Among other things, Professor Stamp has passed on to her son her "tripod" model of management: "tasking, tending, trusting." "The tripod deals with the work that makes things work," she explains. Of its three legs, "tending" is perhaps the most important.
"Tending is incredibly hard work," she says, "and it's the kind of work that nobody notices when you are doing it. We were having China tea the other day, and Robbie remembered a China tea with milk in it, offered him by a colleague. He thought it was ghastly, but he drank it and gave the colleague a very appreciative look. If he'd said 'No, thanks,' that person might then think twice before coming to Robbie with a new idea or a problem. Over the centuries, slaves and women and great leaders - great leaders, not ordinary leaders - have practiced this kind of work. Great leaders take the trouble to be in touch with ordinary things.
"Like Norman Schwarzkopf. During the Gulf War, he got very involved in designing a special boot that would be more effective and more comfortable for troops fighting in the desert. That sensitive awareness of tiny things is what makes a great leader.
"It's very hard work, but it's the most effective way to please customers. By signaling to your people that each tiny thing makes a difference to you, you help them recognize the things that will also make a difference to the customer.
"Every day, you have to dust off these skills. Sometimes it's not enough to dust - sometimes you must polish. Robbie does this intuitively. One of the things that he and I work on together is the intuitive part of management. If you are taught something as technique, you lose it. You need to learn it as a recipe.
"Few people understand both the forefront of technology and the best ways of working with people. The managing of this all-important 'and' means developing in people a respect for both the technical and the social aspects of work.
"An example of the social aspect: making sure that someone comes in and does massage. Or making space for a coffee room even when you're squeezed for space. The other day, Robbie was talking about wanting to build a cloister at TDV, a quiet place with shadows as well as light. Elizabeth Barrett Browning wrote about how, while vacationing in Italy, she longed for the gray skies of England. If an environment is all light or all dark, it's likely to induce certain ways of thinking; it's not as good as one that mixes light and shadow. Robbie wants to be able to switch from talking about investment opportunities to talking about a beautiful solution to a story problem - and to make that movement with grace.
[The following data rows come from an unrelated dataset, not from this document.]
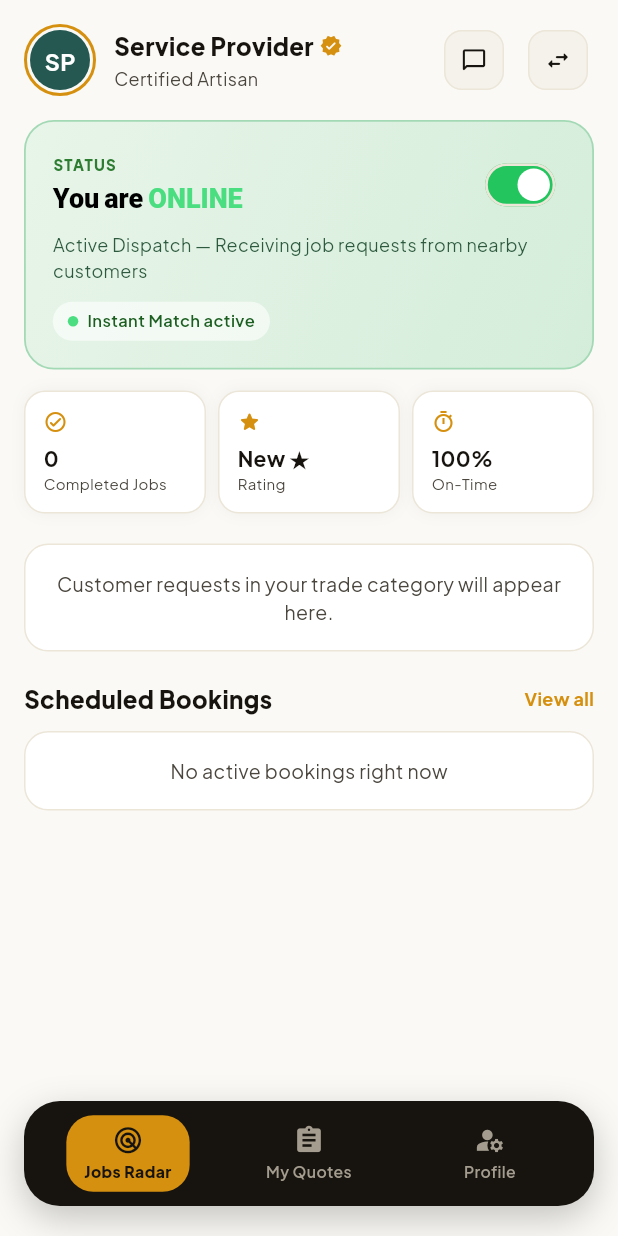
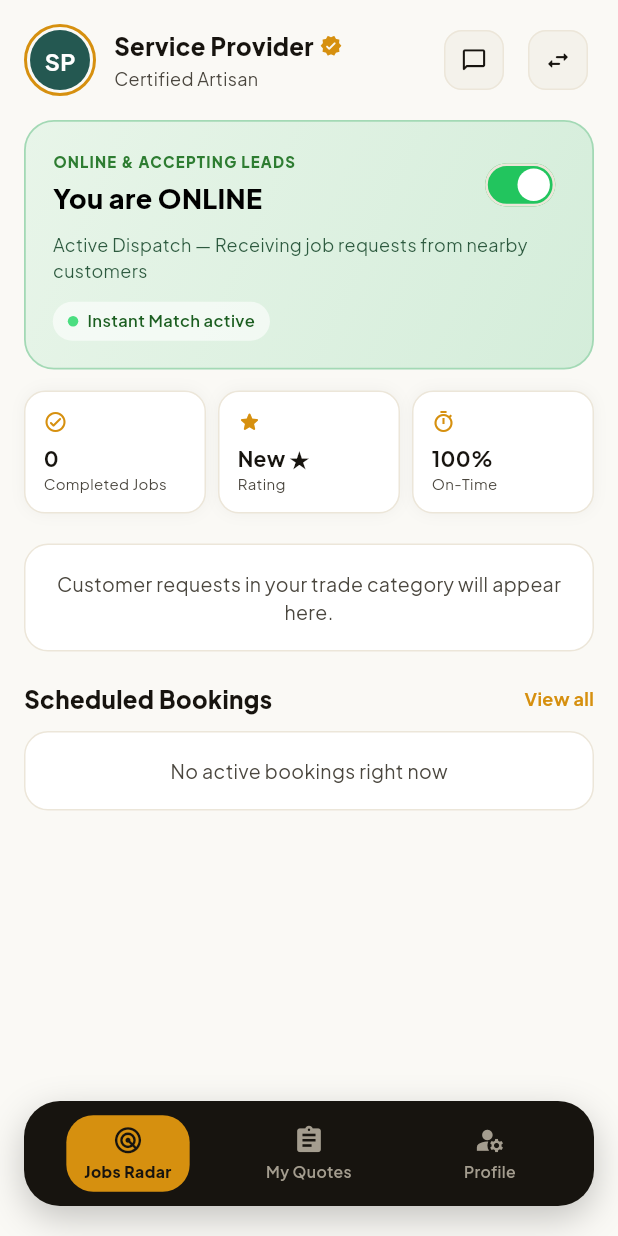
Before and after one commit to TDulanjaya/helaservice, a Flutter app: the ProviderDashboardScreen screen opened by its route, on a phone screen of 412 x 824 dp. Run offline on Flutter 3.47's test engine with Material 3 defaults, Android fonts, the phone set to English and light mode, and no system bars; our stand-ins replace cloud_firestore, firebase_auth, firebase_core, firebase_remote_config, flutter_map, geolocator and 5 more; missing offline and left inert: firebase_app_check, vector_map_tiles; accounts and stored records are empty.

Commit message:
fix theme colors and multilingual text overflows

```diff
--- a/lib/features/admin/screens/admin_profile_screen.dart
+++ b/lib/features/admin/screens/admin_profile_screen.dart
@@ -77,7 +77,7 @@ class AdminProfileScreen extends StatelessWidget {
               Text(
                 context.l10n.broadcastAlertDesc,
                 style:
-                    const TextStyle(fontSize: 12.5, color: AppColors.onSurfaceVariant),
+                    TextStyle(fontSize: 12.5, color: context.themeTextSecondary),
               ),
               const SizedBox(height: 12),
               TextField(
--- a/lib/features/admin/widgets/admin_sidebar.dart
+++ b/lib/features/admin/widgets/admin_sidebar.dart
@@ -46,7 +46,7 @@ class AdminSidebar extends StatelessWidget {
         case 4:
           return context.l10n.jobLedgerNav;
         case 5:
-          return 'Disputes & Reports';
+          return context.l10n.navDisputes;
         case 6:
           return context.l10n.navPlatformSettings;
         default:
--- a/lib/features/auth/screens/login_screen.dart
+++ b/lib/features/auth/screens/login_screen.dart
@@ -460,7 +460,7 @@ class _LoginScreenState extends State<LoginScreen> {
                 obscureText: _obscurePassword,
                 style: TextStyle(color: context.themeTextPrimary, fontSize: 14.5),
                 decoration: InputDecoration(
-                  hintText: 'Enter your password',
+                  hintText: '••••••••',
                   hintStyle: TextStyle(
                     color: context.themeTextSecondary.withValues(alpha: 0.6),
                   ),
--- a/lib/features/customer/screens/home_discovery_screen.dart
+++ b/lib/features/customer/screens/home_discovery_screen.dart
@@ -935,7 +935,7 @@ class _HomeDiscoveryScreenState extends State<HomeDiscoveryScreen> {
                 const SizedBox(height: 8),
                 StatusPill(
                   type: tech.online ? StatusPillType.online : StatusPillType.offline,
-                  label: tech.online ? 'Online & accepting leads' : context.l10n.statusOffline,
+                  label: tech.online ? context.l10n.statusOnline : context.l10n.statusOffline,
                   showDot: true,
                 ),
               ],
--- a/lib/features/customer/screens/job_quotes_screen.dart
+++ b/lib/features/customer/screens/job_quotes_screen.dart
@@ -200,7 +200,7 @@ class JobQuotesScreen extends StatelessWidget {
               ),
             const SizedBox(height: 24),
             PrimaryButton(
-              label: 'Open Live Tracking',
+              label: context.l10n.openLiveGpsTracking,
               leadingIcon: Icons.navigation,
               expand: false,
               onPressed: () async {
--- a/lib/features/customer/screens/live_tracking_screen.dart
+++ b/lib/features/customer/screens/live_tracking_screen.dart
@@ -490,9 +490,9 @@ class LiveTrackingScreen extends StatelessWidget {
                                 backgroundColor: context.themeSurface,
                                 shape: RoundedRectangleBorder(
                                     borderRadius: BorderRadius.circular(20)),
-                                title: const Text('Cancel Request',
+                                title: Text(context.l10n.cancelRequest,
                                     style:
-                                        TextStyle(fontWeight: FontWeight.w800)),
+                                        const TextStyle(fontWeight: FontWeight.w800)),
                                 content: Text(
                                     'Are you sure you want to cancel this booking request?',
                                     style: TextStyle(
@@ -501,7 +501,7 @@ class LiveTrackingScreen extends StatelessWidget {
                                   TextButton(
                                       onPressed: () =>
                                           Navigator.pop(ctx, false),
-                                      child: const Text('No')),
+                                      child: Text(context.l10n.cancel)),
                                   ElevatedButton(
                                     style: ElevatedButton.styleFrom(
                                         backgroundColor: AppColors.error,
--- a/lib/features/provider/screens/provider_dashboard_screen.dart
+++ b/lib/features/provider/screens/provider_dashboard_screen.dart
@@ -213,7 +213,7 @@ class _ProviderDashboardScreenState extends State<ProviderDashboardScreen> {
                           crossAxisAlignment: CrossAxisAlignment.start,
                           children: [
                             Text(
-                              'STATUS',
+                              context.l10n.statusOnline.toUpperCase(),
                               style: TextStyle(
                                 fontSize: 10,
                                 fontWeight: FontWeight.w800,
@@ -224,25 +224,14 @@ class _ProviderDashboardScreenState extends State<ProviderDashboardScreen> {
                               ),
                             ),
                             const SizedBox(height: 4),
-                            RichText(
-                              text: TextSpan(
-                                text: 'You are ',
+                            Text(
+                              context.l10n.youAreOnline,
                               style: TextStyle(
                                 fontSize: 18,
                                 fontWeight: FontWeight.w800,
                                 color: context.isDark
                                     ? Colors.white
                                     : Colors.black,
-                                ),
-                                children: const [
-                                  TextSpan(
-                                    text: 'ONLINE',
-                                    style: TextStyle(
-                                      color: Color(0xFF4ADE80),
-                                      fontWeight: FontWeight.w900,
-                                    ),
-                                  ),
-                                ],
                               ),
                             ),
                           ],
@@ -332,7 +321,7 @@ class _ProviderDashboardScreenState extends State<ProviderDashboardScreen> {
                           crossAxisAlignment: CrossAxisAlignment.start,
                           children: [
                             Text(
-                              'STATUS',
+                              context.l10n.statusOffline.toUpperCase(),
                               style: TextStyle(
                                 fontSize: 10,
                                 fontWeight: FontWeight.w800,
@@ -341,23 +330,12 @@ class _ProviderDashboardScreenState extends State<ProviderDashboardScreen> {
                               ),
                             ),
                             const SizedBox(height: 4),
-                            RichText(
-                              text: TextSpan(
-                                text: 'You are ',
+                            Text(
+                              context.l10n.youAreOffline,
                               style: TextStyle(
                                 fontSize: 18,
                                 fontWeight: FontWeight.w800,
                                 color: context.themeTextPrimary,
-                                ),
-                                children: [
-                                  TextSpan(
-                                    text: 'OFFLINE',
-                                    style: TextStyle(
-                                      color: context.themeTextSecondary,
-                                      fontWeight: FontWeight.w900,
-                                    ),
-                                  ),
-                                ],
                               ),
                             ),
                           ],
```
Also changed, not shown: lib/features/admin/screens/admin_complaints_screen.dart (+12 -12 lines), lib/features/admin/screens/admin_management_screen.dart (+12 -12 lines), lib/features/admin/screens/nic_verification_workspace_screen.dart (+85 -54 lines), lib/features/auth/screens/complete_profile_screen.dart (+4 -4 lines), lib/features/provider/screens/submit_quote_sheet.dart (+9 -0 lines), 2 other files. Lines whose indentation alone changed are shown as unchanged.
"At TDV, the raison d'etre is to serve the imagination. To do that, you need to free, shape, or sculpt the imaginations of the people working with you, so they can offer the end-users the most imaginative and generative kinds of products."
A version of this article appeared in the June/July 1998 issue of Fast Company magazine.